Your task: Your answer should consist of each line from the data below that contains "private".

(Modification records)
_____

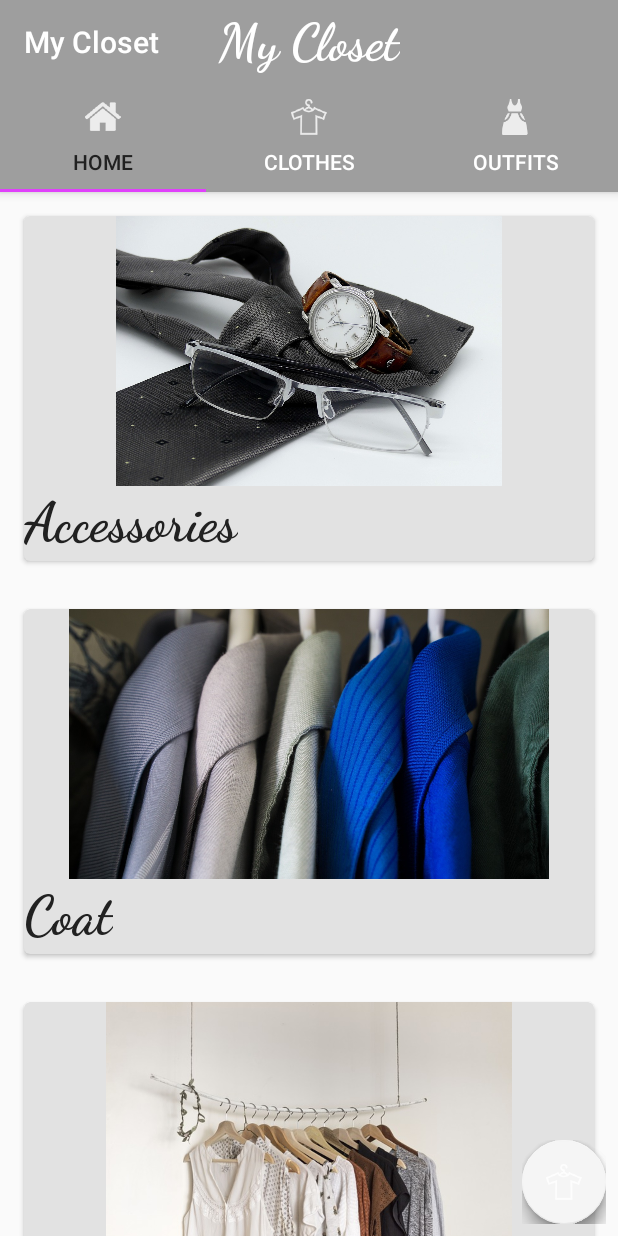
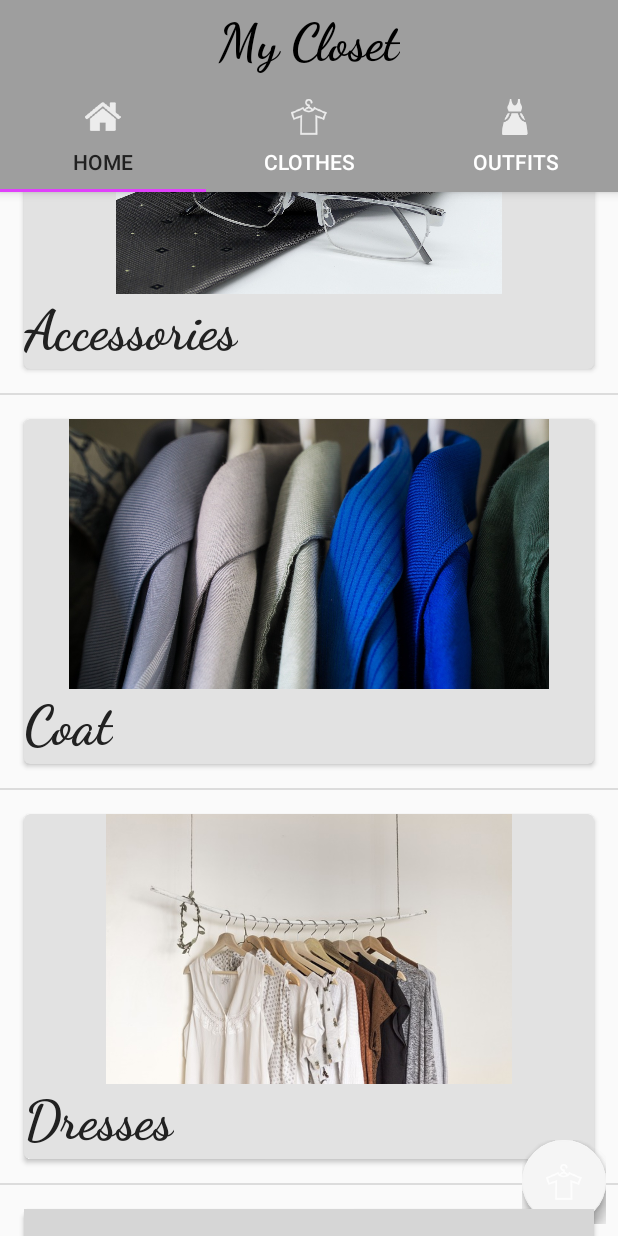
Before and after one commit to GraceToa/My-Closet, an Android app: the screen it shows after launch (MainActivity), on a phone screen of 412 x 824 dp. Run offline under Robolectric (Android 15) with nearby library versions, the phone set to English and light mode, and no system bars; our stand-ins replace Picasso; libraries missing offline, so code that uses them is left out: com.getbase.floatingactionbutton, io.realm, io.realm.annotations; plain views replace AddFloatingActionButton, FloatingActionsMenu; 4 statements that could not run were skipped; grey boxes are pictures that could not be loaded.

Commit message:
add scroll home

```diff
--- a/app/src/main/java/com/gracetoa/mycloset/activities/MainActivity.java
+++ b/app/src/main/java/com/gracetoa/mycloset/activities/MainActivity.java
@@ -31,18 +31,18 @@ public class MainActivity extends AppCompatActivity {
 
         final FloatingActionButton fab1 = findViewById(R.id.fab1);
         final FloatingActionButton fab2 = findViewById(R.id.fab2);
+
         Toolbar toolbar = (Toolbar)findViewById(R.id.toolbar);
+        TextView customTitleToolbar = toolbar.findViewById(R.id.textTitleToolbar);
         setSupportActionBar(toolbar);
-        TextView customTitleToolbar = toolbar.findViewById(R.id.textTitleToolbar);
-        customTitleToolbar.setText("My Closet");
-
+        customTitleToolbar.setText(toolbar.getTitle());
+        getSupportActionBar().setDisplayShowTitleEnabled(false);
 
         TabLayout tabLayout = findViewById(R.id.tabLayout);
         tabLayout.setTabGravity(TabLayout.GRAVITY_FILL);
 
         final ViewPager viewPager = findViewById(R.id.viewPager);
         PagerAdapter pagerAdapter = new PagerAdapter(getSupportFragmentManager(),tabLayout.getTabCount());
-
         viewPager.setAdapter(pagerAdapter);
         viewPager.addOnPageChangeListener(new TabLayout.TabLayoutOnPageChangeListener(tabLayout));
 
--- a/app/src/main/java/com/gracetoa/mycloset/fragments/HomeFragment.java
+++ b/app/src/main/java/com/gracetoa/mycloset/fragments/HomeFragment.java
@@ -5,6 +5,7 @@ import android.os.Bundle;
 
 import androidx.fragment.app.Fragment;
 import androidx.recyclerview.widget.DefaultItemAnimator;
+import androidx.recyclerview.widget.DividerItemDecoration;
 import androidx.recyclerview.widget.LinearLayoutManager;
 import androidx.recyclerview.widget.RecyclerView;
 
@@ -25,7 +26,7 @@ import java.util.List;
 public class HomeFragment extends Fragment {
 
     private List<Category> categories;
-    private RecyclerView recyclerViewHome;
+    private RecyclerView listCategories;
     private RecyclerView.Adapter homeAdapter;
     private RecyclerView.LayoutManager layoutManager;
 
@@ -42,8 +43,8 @@ public class HomeFragment extends Fragment {
 
         categories = new ArrayList<Category>();
 
-        recyclerViewHome = (RecyclerView) view.findViewById(R.id.recyclerView);
-        layoutManager = new LinearLayoutManager(getContext());
+        listCategories = (RecyclerView) view.findViewById(R.id.recyclerView);
+//        layoutManager = new LinearLayoutManager(getContext());
 
         getCategories();
 
@@ -54,11 +55,16 @@ public class HomeFragment extends Fragment {
                 //Toast.makeText(getActivity(),category.toString(),Toast.LENGTH_LONG).show();
             }
         });
+        listCategories.setAdapter(homeAdapter);
 
-        recyclerViewHome.setHasFixedSize(true);
-        recyclerViewHome.setItemAnimator(new DefaultItemAnimator());
-        recyclerViewHome.setLayoutManager(layoutManager);
-        recyclerViewHome.setAdapter(homeAdapter);
+
+        listCategories.setHasFixedSize(true);
+
+        listCategories.setLayoutManager(new LinearLayoutManager(getContext(),LinearLayoutManager.VERTICAL,false));
+        listCategories.addItemDecoration(new DividerItemDecoration(getContext(),DividerItemDecoration.VERTICAL));
+
+
+        listCategories.setItemAnimator(new DefaultItemAnimator());
 
         return view;
     }
--- a/app/src/main/java/com/gracetoa/mycloset/models/Clothe.java
+++ b/app/src/main/java/com/gracetoa/mycloset/models/Clothe.java
@@ -12,4 +12,6 @@ public class Clothe {
     private String type;
     private int image;
 
+
+
 }
--- a/app/src/main/res/layout/activity_main.xml
+++ b/app/src/main/res/layout/activity_main.xml
@@ -1,5 +1,5 @@
 <?xml version="1.0" encoding="utf-8"?>
-<RelativeLayout
+<androidx.coordinatorlayout.widget.CoordinatorLayout
     xmlns:android="http://schemas.android.com/apk/res/android"
     xmlns:tools="http://schemas.android.com/tools"
     xmlns:app="http://schemas.android.com/apk/res-auto"
@@ -7,20 +7,27 @@
     android:layout_height="match_parent"
     tools:context=".activities.MainActivity">
 
+    <com.google.android.material.appbar.AppBarLayout
+        android:id="@+id/barLayout"
+        android:layout_width="match_parent"
+        android:layout_height="wrap_content"
+        android:theme="@style/ThemeOverlay.AppCompat.Dark.ActionBar">
+
         <include android:id="@+id/toolbar"
             layout="@layout/toolbar"/>
+
 
         <com.google.android.material.tabs.TabLayout
             android:id="@+id/tabLayout"
             android:layout_width="match_parent"
             android:layout_height="wrap_content"
             android:layout_below= "@+id/toolbar"
-        android:elevation="4dp"
             app:tabSelectedTextColor="@color/primary_text"
             app:tabTextColor="@color/white"
             app:tabIndicatorColor="@color/accent"
             android:minHeight="?attr/actionBarSize"
             android:background="@color/primary"
+            app:layout_scrollFlags="scroll|enterAlways"
             android:theme="@style/ThemeOverlay.AppCompat.Dark.ActionBar"
             >
 
@@ -46,6 +53,8 @@
 
         </com.google.android.material.tabs.TabLayout>
 
+    </com.google.android.material.appbar.AppBarLayout>
+
     <androidx.viewpager.widget.ViewPager
         android:id="@+id/viewPager"
         android:layout_width="match_parent"
@@ -53,17 +62,9 @@
         android:layout_below="@+id/tabLayout"/>
 
   <include android:id="@+id/menuFab"
-      layout="@layout/floating_action_menu"/>
-
-
-    <FrameLayout
-        android:id="@+id/fragment_container"
-        android:layout_width="match_parent"
-        android:layout_height="0dp"
-
-        />
+      layout="@layout/floating_action_menu" />
 
 
 
 
-</RelativeLayout>
+</androidx.coordinatorlayout.widget.CoordinatorLayout>
--- a/app/src/main/res/layout/floating_action_menu.xml
+++ b/app/src/main/res/layout/floating_action_menu.xml
@@ -24,9 +24,9 @@
          android:layout_height="wrap_content"
          android:src="@drawable/ic_action_outfit"
          fab:fab_size="mini"
-         fab:fab_colorNormal="@color/primary_dark"
-         fab:fab_colorPressed="@color/accent"
-         fab:fab_title="+ Outfit" />
+         fab:fab_colorNormal="@color/accent"
+         fab:fab_colorPressed="@color/accent_light"
+        />
 
     <com.getbase.floatingactionbutton.AddFloatingActionButton
         android:id="@+id/fab2"
@@ -34,9 +34,9 @@
         android:layout_height="wrap_content"
         android:src="@drawable/ic_action_clothes"
         fab:fab_size="mini"
-        fab:fab_colorNormal="@color/primary_dark"
-        fab:fab_colorPressed="@color/accent"
-        fab:fab_title="+Clothe" />
+        fab:fab_colorNormal="@color/accent"
+        fab:fab_colorPressed="@color/accent_light"
+        />
 
 
     </com.getbase.floatingactionbutton.FloatingActionsMenu>
--- a/app/src/main/res/layout/fragment_home.xml
+++ b/app/src/main/res/layout/fragment_home.xml
@@ -13,7 +13,7 @@
         android:id="@+id/recyclerView"
         android:layout_width="match_parent"
         android:layout_height="match_parent"
-        android:scrollbars="vertical" />
+        app:layout_behavior="@string/appbar_scrolling_view_behavior"/>
 
 
 
--- a/app/src/main/res/layout/toolbar.xml
+++ b/app/src/main/res/layout/toolbar.xml
@@ -2,11 +2,12 @@
 <androidx.appcompat.widget.Toolbar
     xmlns:android="http://schemas.android.com/apk/res/android"
     xmlns:app="http://schemas.android.com/apk/res-auto"
+    android:id="@+id/toolbar"
     android:layout_width="match_parent"
     android:layout_height="?attr/actionBarSize"
     android:background="@color/primary"
-    android:elevation="4dp"
-    android:theme="@style/Theme.AppCompat"
+    app:layout_scrollFlags="scroll|enterAlways"
+    android:theme="@style/ThemeOverlay.AppCompat.Light"
     app:popupTheme="@style/ThemeOverlay.AppCompat.Dark.ActionBar">
 
     <TextView
@@ -14,6 +15,7 @@
         android:layout_width="wrap_content"
         android:layout_height="wrap_content"
         android:text="My Closet"
+        android:textColor="@color/black"
         style="@style/TextToolbarStyle"
         android:layout_gravity="center"/>
 </androidx.appcompat.widget.Toolbar>
--- a/app/src/main/res/values/colors.xml
+++ b/app/src/main/res/values/colors.xml
@@ -9,6 +9,7 @@
     <color name="secondary_text">#757575</color>
     <color name="icons">#212121</color>
     <color name="white">#FFFFFF</color>
+    <color name="black">#000000</color>
     <color name="divider">#BDBDBD</color>
 
 </resources>
```
Lines whose indentation alone changed are shown as unchanged.
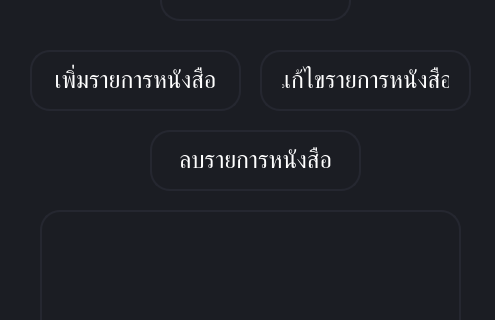
Old version of the form uiFile/uiBookList.ui in the repository centurynine/python_project; both pictures show x 0 to 495 and y 170 to 490 of the 495 by 659 pixel window.
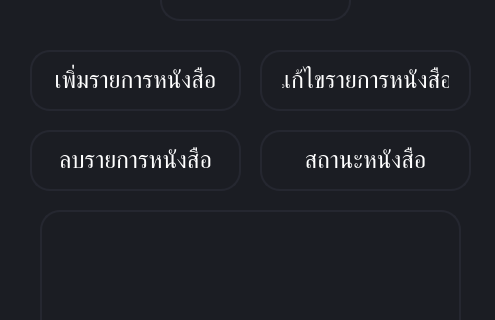
New version of the form.

Diff of the .ui file:
```diff
--- a/uiFile/uiBookList.ui
+++ b/uiFile/uiBookList.ui
@@ -212,7 +212,7 @@
   <widget class="QPushButton" name="bookDelete">
    <property name="geometry">
     <rect>
-     <x>150</x>
+     <x>30</x>
      <y>300</y>
      <width>211</width>
      <height>61</height>
@@ -279,6 +279,41 @@
     <string>About us</string>
    </property>
   </widget>
+  <widget class="QPushButton" name="bookStatus">
+   <property name="geometry">
+    <rect>
+     <x>260</x>
+     <y>300</y>
+     <width>211</width>
+     <height>61</height>
+    </rect>
+   </property>
+   <property name="font">
+    <font>
+     <family>Cloud Light</family>
+     <pointsize>18</pointsize>
+    </font>
+   </property>
+   <property name="styleSheet">
+    <string notr="true">QPushButton {
+	border: 2px solid rgb(37,39,48);
+	border-radius: 20px;
+	color: #FFF;
+	padding-left: 20px;
+	padding-right: 20px;
+}
+QPushButton:hover {
+	border: 2px solid rgb(48, 50, 62);
+}
+QPushButton:hover:pressed
+{
+  border: 2px solid rgb(255, 73, 73);
+}</string>
+   </property>
+   <property name="text">
+    <string>สถานะหนังสือ</string>
+   </property>
+  </widget>
  </widget>
  <resources/>
  <connections/>
```
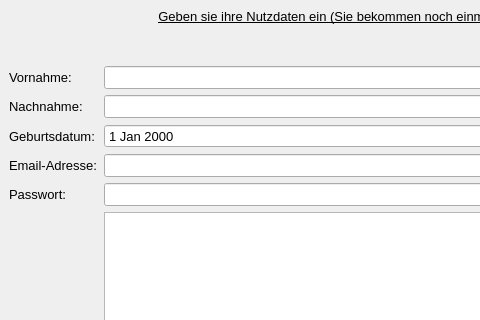
Above: frmmain.ui from Cryen01/LF6_Timmer_03.09 before the change; both pictures show x 0 to 480 and y 0 to 320 of the 1016 by 627 pixel window. Below: the same form after it.
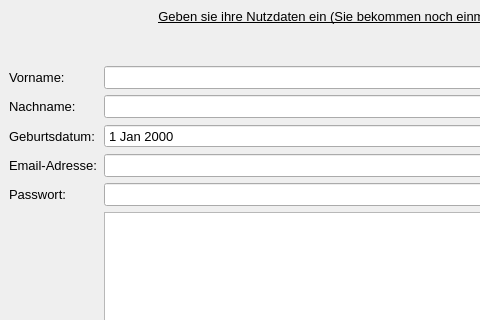
That is the form after the change.

```diff
--- a/frmmain.ui
+++ b/frmmain.ui
@@ -80,7 +80,7 @@
        </size>
       </property>
       <property name="text">
-       <string>Vornahme:</string>
+       <string>Vorname:</string>
       </property>
      </widget>
     </item>
@@ -90,7 +90,7 @@
     <item row="3" column="0">
      <widget class="QLabel" name="lblNachname">
       <property name="text">
-       <string>Nachnahme:</string>
+       <string>Nachname:</string>
       </property>
      </widget>
     </item>
```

_____

Your response:
     private List<Category> categories;
-    private RecyclerView recyclerViewHome;
+    private RecyclerView listCategories;
     private RecyclerView.Adapter homeAdapter;
     private RecyclerView.LayoutManager layoutManager;
     private String type;
     private int image;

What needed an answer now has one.